A: Academic Probation, which may be assigned to students whose Grade Point Average (GPA) is at least 3.0 but less than 3.5, will allow a student to continue at the University for one reviewing period. If a student on academic probation does not have their average to at least a 3.5 by the next reviewing period, they will not be eligible to continue. Students may be on academic probation only once during their undergraduate career.
Program Probation, which may be assigned to students in an Honours program whose GPA is at least 4.5 but less than 5.0, may continue in their program on program probation for one reviewing period. If a student on program probation does not have their average to at least a 5.0 by the next reviewing period, they will be required to transfer into a different program for which they do qualify. Students may be on program probation only once during their undergraduate career.
Students are eligible for reviewing when they have taken at least 18 units since their last review. We review students in May at the end of the Fall/Winter, in August at the end of the Spring/Summer, and after each deferred exam period as needed.
Q: I am no longer eligible to continue at the university. Is there anything I can do to return to McMaster?
A: Click here to learn about the reinstatement process.
Q: I think one of my final grades is incorrect. What should I do?
A: Contact your instructor and ask for a breakdown of your grade. You can indicate that you believe there has been an error. If a grade change is necessary, your instructor can submit one.
Q: I do not agree with a grade I received on a piece of work. What should I do?
A: It is recommended that students first try and resolve any grade concerns with their instructor. If after the discussion you do not feel the matter is resolved, you are then encouraged to contact the chair of the department offering the course.
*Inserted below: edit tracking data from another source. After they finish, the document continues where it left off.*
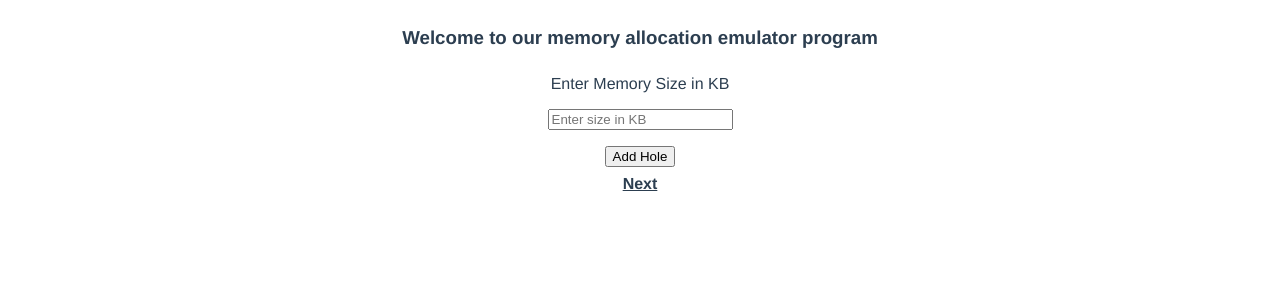
Repository: atout811/memory-allocation-project
Page: /
An editor plug-in stored every save of this project. The page is shown before and after the next save, followed by the edit.
The browser window is 1280 px wide. The pictures show the whole page.
The project was rebuilt for these pictures with package versions that can differ from the ones it lists, and the page was loaded fresh each time. Also part of the build but not shown: src/views/Process.vue.

Above is the page before, as saved 2021-06-06 14:24:38.

### src/App.vue
<template>
  <router-view />
</template>
<script>
import MemHole from "./views/MemoryAndHoles.vue";
export default {
  name: "App",
  components: { MemHole },
};
</script>
<style lang="scss">
#app {
  font-family: Avenir, Helvetica, Arial, sans-serif;
  -webkit-font-smoothing: antialiased;
  -moz-osx-font-smoothing: grayscale;
  text-align: center;
  color: #2c3e50;
  display: flex;
  flex-direction: column;
  align-items: center;
}
a {
  font-weight: bold;
  color: #2c3e50;

  &.router-link-exact-active {
    color: #42b983;
  }
}
</style>

### src/router/index.js
import { createRouter, createWebHashHistory } from "vue-router";
import Process from "../views/Process";
import MemoryAndHoles from "../views/MemoryAndHoles";

const routes = [
  {
    path: "/",
    name: "Home",
    component: MemoryAndHoles,
  },
  {
    path: "/process",
    name: "About",
    component: Process,
  },
];

const router = createRouter({
  history: createWebHashHistory(),
  routes,
});

export default router;

### src/store/index.js
import { createStore } from "vuex";

export default createStore({
  state: {
    input: {
      memSize: "",
      Holes: [],
      Processes: [],
      methods: "",
    },
  },
  mutations: {},
  actions: {},
  modules: {},
});

### src/views/MemoryAndHoles.vue
<template>
  <h3>Welcome to our memory allocation emulator program</h3>
  <div class="memory">
    <span>Enter Memory Size in KB</span>
    <input type="text" placeholder="Enter size in KB" v-model="memorySize" />
  </div>
  <div class="holes">
    <input type="button" value="Add Hole" @click="handleClick" />
    <div v-for="(hole, index) in holes" :key="index">
      <span>Enter Hole start adress</span>
      <input
        type="text"
        placeholder="Enter Start address"
        v-model="holes[index].starting"
      />
      <span>Enter Hole size</span>
      <input
        type="text"
        placeholder="Enter hole size"
        v-model="holes[index].size"
      />
    </div>
  </div>
  <router-link to="/process">Next</router-link>
</template>
<script>
export default {
  name: "MemHole",
  data() {
    return {
      memorySize: "",
      holes: [],
    };
  },
  methods: {
    handleClick: function () {
      this.holes = [...this.holes, { starting: "", size: "" }];
      console.log(this.holes);
    },
  },
};
</script>

<style scoped>
.memory {
  display: flex;
  flex-direction: column;
  max-width: 25%;
}
span {
  margin: 8px;
}
input {
  margin: 8px;
}
</style>

Loaded but not shown: public/index.html (common file); src/main.js (common file)

After the next save:
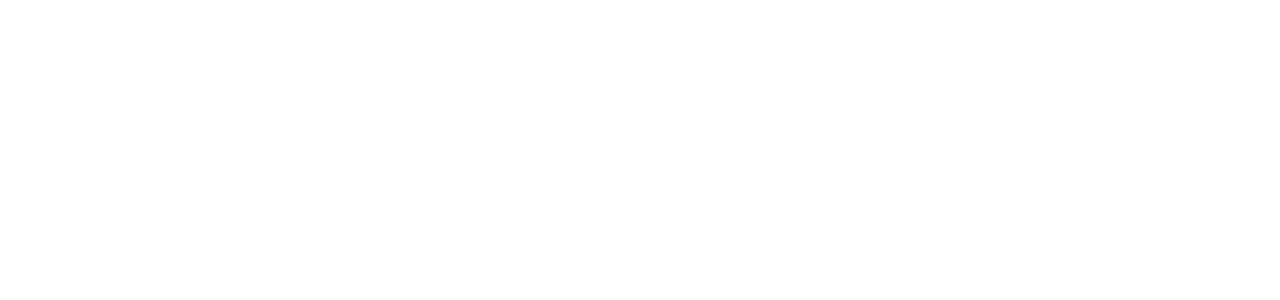
Console error: ReferenceError: store is not defined
Saved 41 s later.
--- a/src/views/MemoryAndHoles.vue
+++ b/src/views/MemoryAndHoles.vue
@@ -21,11 +21,12 @@
       />
     </div>
   </div>
-  <router-link to="/process">Next</router-link>
+  <router-link to="/process" @click="handlNext">Next</router-link>
 </template>
 <script>
 export default {
   name: "MemHole",
+  store,
   data() {
     return {
       memorySize: "",
@@ -36,6 +37,12 @@
     handleClick: function () {
       this.holes = [...this.holes, { starting: "", size: "" }];
       console.log(this.holes);
+    },
+    handleNext: function () {
+      console.log(this.$store);
+      this.$store.input.memSize = this.memorySize;
+      this.$store.input.Holes = holes;
+      console.log(this.$store);
     },
   },
 };

After the save that followed:
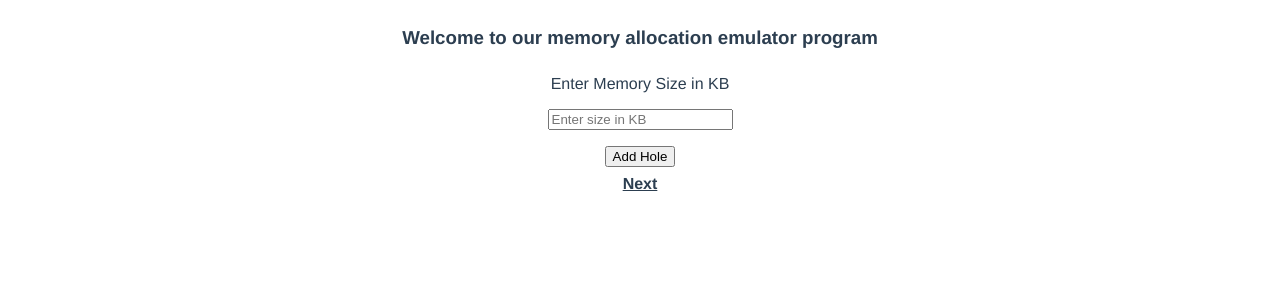
The error is gone.
Saved 40 s later.
--- a/src/views/MemoryAndHoles.vue
+++ b/src/views/MemoryAndHoles.vue
@@ -24,6 +24,7 @@
   <router-link to="/process" @click="handlNext">Next</router-link>
 </template>
 <script>
+import store from "../store";
 export default {
   name: "MemHole",
   store,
If after the discussion with the chair you do not feel the matter is resolved (or, if your instructor is also the chair), you can then explore a more formal appeal process. Click here to visit the student appeals page.
Q: My final exams are too close together and/or conflict. How do I address this?
A: As per the general academic regulations, special examination arrangements may be made in some circumstances:
- conflict with Religious, Indigenous, or Spiritual Observances (please see the RISO information page)
- conflict between two Registrar-scheduled examinations
- schedule with three examinations in one calendar day (midnight to midnight)
- schedule with three consecutive seatings
If any of these circumstances pertain to you, please visit the Scheduling and Examinations Office in Gilmour Hall-114.
Q: I missed one of my final examinations due to unforeseen, extenuating circumstances. What should I do?
A: Click here.
Q: I have an exam scheduled at the same time I am supposed to be traveling. Can I have my exam rescheduled?
A: The university does not reschedule or defer examinations for the purposes of travel. The final exam periods are posted in the sessional dates prior to the start of the academic year. It is the student’s responsibility to ensure they are available during the final exam period.